Gov. Harry Hughes will ask the General Assembly this week to increase the gasoline tax for trucks by 2 cents a gallon and to raise truck registration fees by 5 percent.
The proposals were sideswiped immediately by the truck industry. "We are unalterably opposed to any additional tax levied on the trucking industry," said Walter C. Thompson, executive director of the Maryland Motor Truck Association.
In addition, several key legislators balked at the proposed increase in registration fees, saying that trucks registered in other states would pay less, while causing just as much damage to Maryland roads.
Wayne A. McDaniel, Hughes' executive assistant in charge of transportation issues, said today that the truck tax and higher registration fees would raise $14.5 million in new revenues for the ailing transportation trust fund, which is used to repair the state's roads and bridges.
The tax and fee plan for trucks is part of Hughes' transportation package that includes a 4 percent across-the-board increase in the price of a gallon of gasoline at the pump. Trucks weighing more than 10,000 pounds would have to pay the 2-cents-a-gallon truck gasoline tax in addition to the 4 percent fuel tax increase.
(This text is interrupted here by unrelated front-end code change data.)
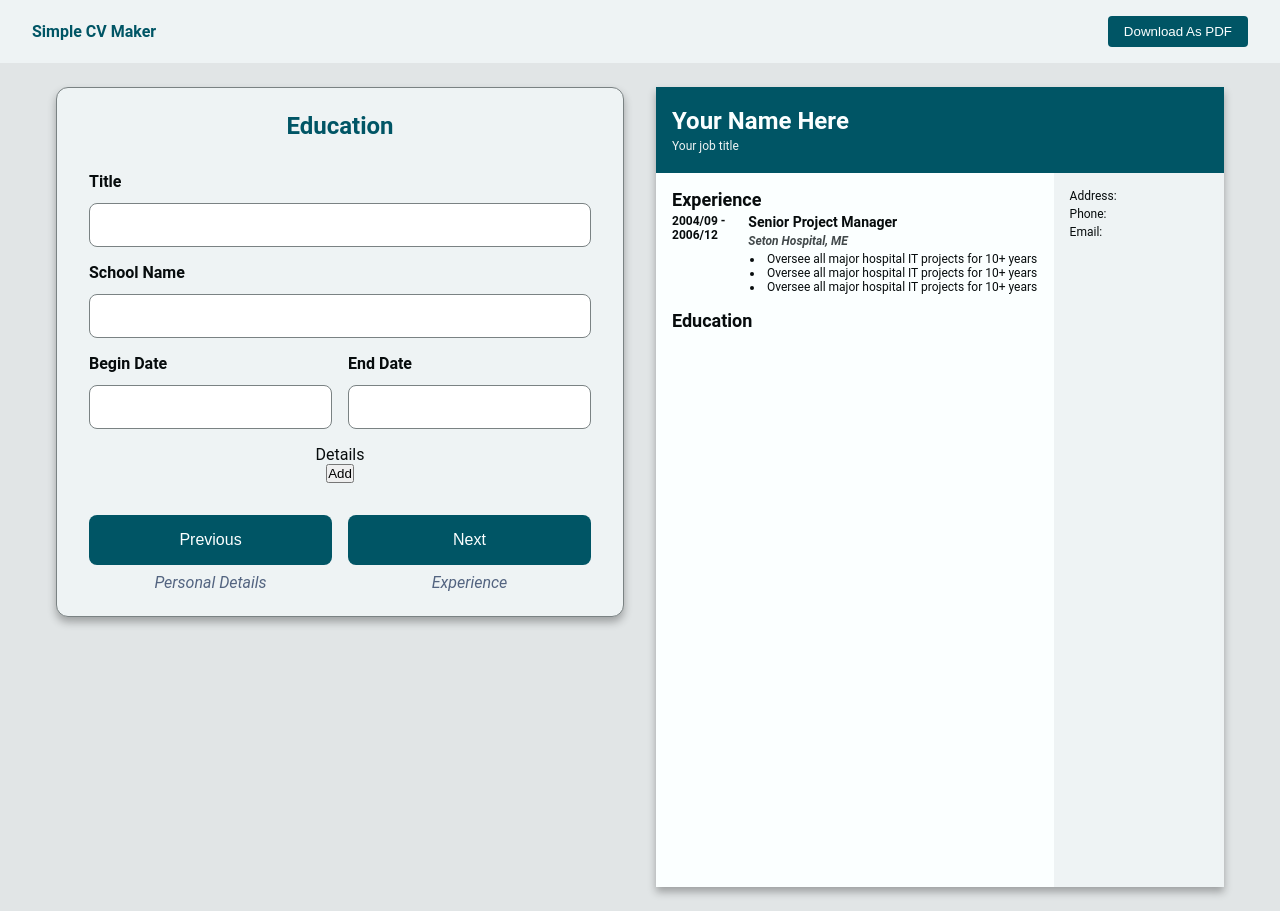
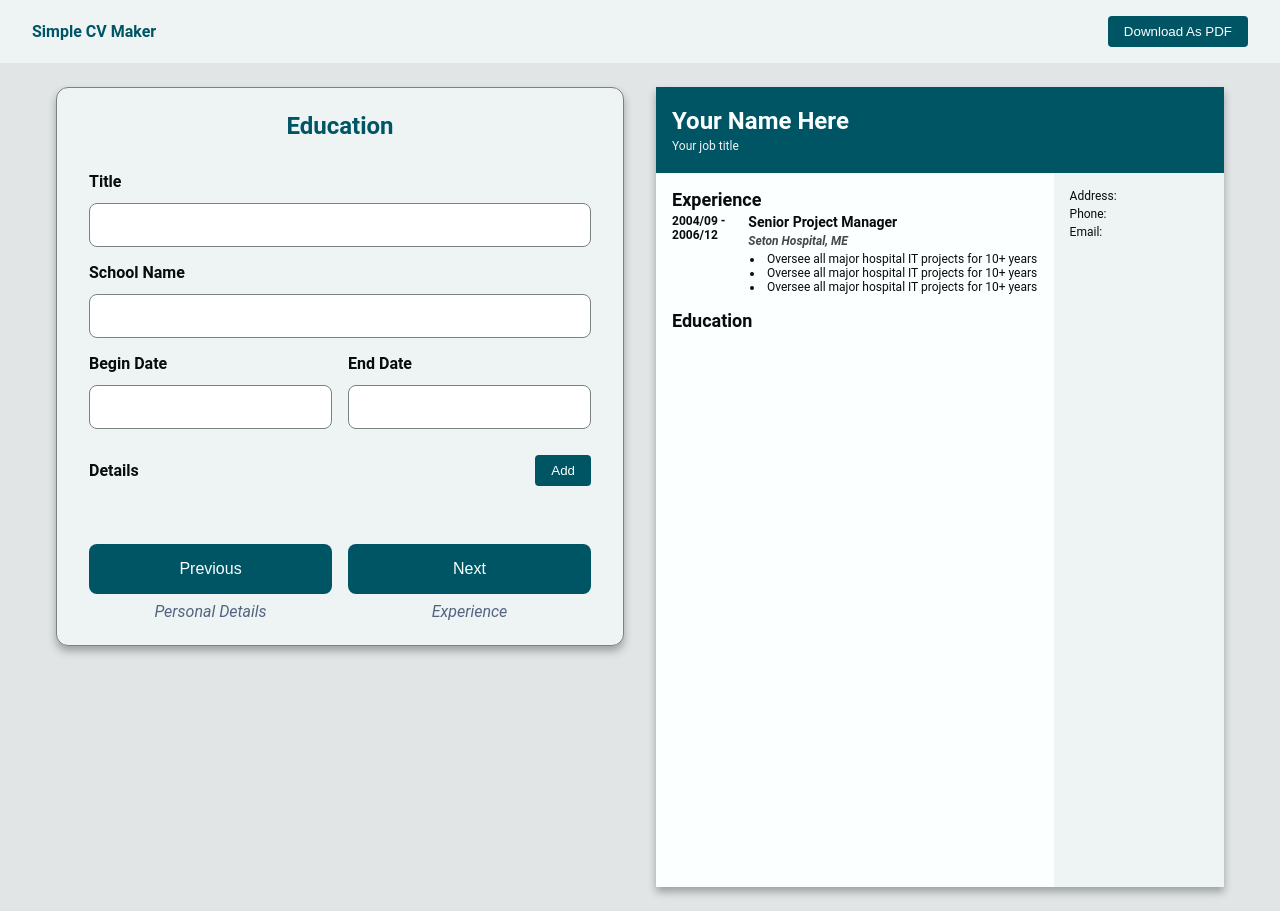
Before and after one commit to NgocPMT/react-cv-application, a React (Vite) app: page / in a window 1280 px wide. Both pictures are taken after a click on the button "Next". Built offline with nearby package versions, Linux system fonts and the light colour scheme.

Commit message:
styling detail section on the education form

```diff
--- a/src/components/App.jsx
+++ b/src/components/App.jsx
@@ -204,8 +204,14 @@ export default function App() {
                 onChange={handleEndDate}
               />
             </FieldGroup>
+            <div className="detail-section">
+              <div className="detail-section-header">
                 <p>Details</p>
-            <button onClick={createEmptyDetails}>Add</button>
+                <button onClick={createEmptyDetails} className="add-detail-btn">
+                  Add
+                </button>
+              </div>
+              <div className="details">
                 {education.details &&
                   education.details.map((detail, index) => (
                     <Field
@@ -217,6 +223,8 @@ export default function App() {
                       onChange={(e) => handleDetails(index, e)}
                     />
                   ))}
+              </div>
+            </div>
           </Form>
           <div className="buttons">
             {isMobile && (
--- a/src/css/App.css
+++ b/src/css/App.css
@@ -267,6 +267,39 @@ button.disabled {
   min-height: 100vh;
 }
 
+.detail-section {
+  width: 100%;
+}
+
+.detail-section-header {
+  display: flex;
+  width: 100%;
+  justify-content: space-between;
+  align-items: center;
+  margin-bottom: 1rem;
+}
+
+.detail-section-header p {
+  font-weight: bold;
+  font-size: 1rem;
+  padding: 1rem 0rem;
+}
+
+.detail-section-header button {
+  background-color: var(--primary);
+  color: var(--bg-light);
+  padding: 0.5rem 1rem;
+  border: none;
+  border-radius: 0.25rem;
+  transition: all 0.3s;
+  cursor: pointer;
+}
+
+.detail-section-header button:hover {
+  opacity: 0.8;
+  transform: translateY(-1px);
+}
+
 @media (min-width: 768px) {
   .body-wrapper {
     padding: 1.5rem 3.5rem;
```
Lines whose indentation alone changed are shown as unchanged.
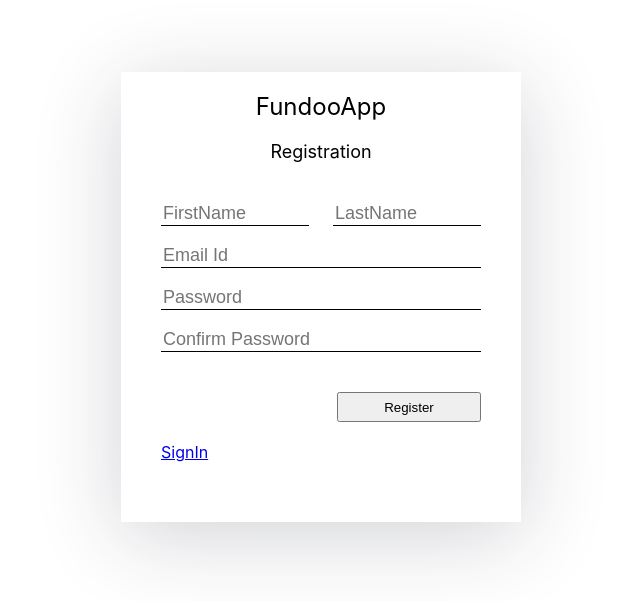
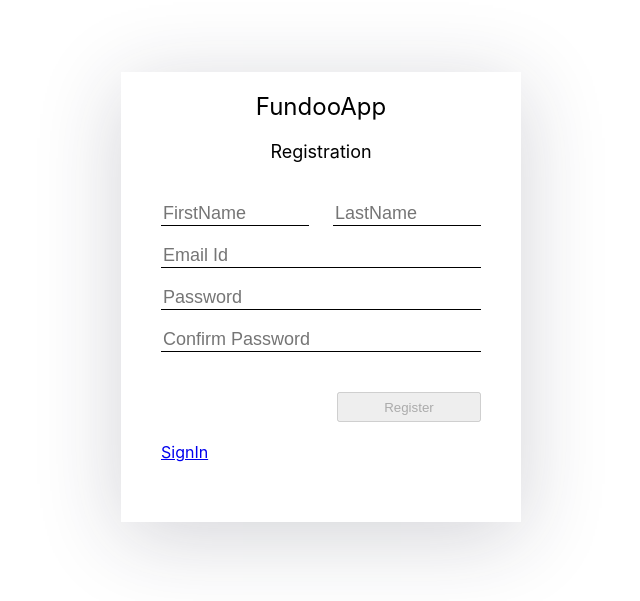
Before and after one commit to saurabhgavali23/FundooApp-ReactJs, a React (Create React App) app: page /registration in a window 1280 px wide. Shown: the part 103-704 px from the top of the page, without its empty margins (319-959 px from the left). Built offline with nearby package versions, Linux system fonts and the light colour scheme.

Commit message:
[Saurabh] Refactor: Register button enabled when data match

```diff
--- a/src/registration/Registration.js
+++ b/src/registration/Registration.js
@@ -14,6 +14,7 @@ const Registration = () => {
   const [confirmPassword, setConfirmPassword] = useState()
   const [confirmPasswordError, setConfirmPasswordError] = useState(false)
   const [confirmPasswordText, setConfirmPasswordText] = useState('')
+  const [isEnabled, setIsEnabled] = useState(false)
 
   const validateEmailAddress = () => {
     const regexp3 = /^[a-zA-Z]+[.+-]?[a-zA-Z0-9]+[@][a-zA-Z]{3,}[.][a-z]{2,4}[.]?[a-zA-Z]*[.,]?$/;
@@ -38,15 +39,19 @@ const Registration = () => {
 
   const confirmPasswordValidation = () =>{
       if(confirmPassword!==password){
+        setIsEnabled(false)
         setConfirmPasswordError(true)
         setConfirmPasswordText("Password dose not match")
       }else{
+          setIsEnabled(true)
           setConfirmPasswordError(false)
           setConfirmPasswordText('')
+
       }
   }
 
   const handleData = () => {
+    if(firstName && lastName && email && password !== null){
       let data={
         firstName: firstName,
         lastName: lastName,
@@ -57,6 +62,9 @@ const Registration = () => {
       userRegistration(data).then(res=>{
       }).catch(err=>{
       })
+    }else{
+      console.log("invalid");
+    }
   };
 
   return (
@@ -64,7 +72,6 @@ const Registration = () => {
       <div className="formDiv">
         <div className="fundooTitle">FundooApp</div>
         <div className="signInTitle">Registration</div>
-        <form onSubmit={handleData}>
           <div className="inputDiv">
          <div className="firstAndLastNameContainer">
          <input
@@ -109,13 +116,13 @@ const Registration = () => {
           </div>
           <div className="buttonDiv">
             <input type="submit" value="Register" className="button"
+            disabled={isEnabled?false:true}
               onClick={handleData}
             />
           </div>
           <div className="anchor">
             <a href="/">SignIn</a>
           </div>
-        </form>
       </div>
     </div>
   );
```
Lines whose indentation alone changed are shown as unchanged.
"Our current project schedule is based on getting both taxes through this year," McDaniel said. "There's truth to the rumor that our roads and bridges need repair."
Hughes had announced plans late last year to increase the truck tax, pending the results of a study in which the tax rates were based on the amount of road damage caused.
That University of Maryland study first concluded that trucks already pay more than their fair share. It was a politically embarrassing conclusion for the governor and served as fuel for opponents of truck taxes. But the researchers, on orders from Hughes, reworked their calculations and came back with another conclusion: that trucks here were undertaxed by as much as $30 million.
Thompson, of the truck lobby, charged: "That was nothing more than a game of checkers, moving the numbers around."
Thompson said the increased registration fee "is going to drive business right out of this state."
But Sen. Laurence Levitan (D-Montgomery), chairman of the Senate budget and tax committee, which will consider the tax, said that Maryland's truck registration is one of the lowest of area states.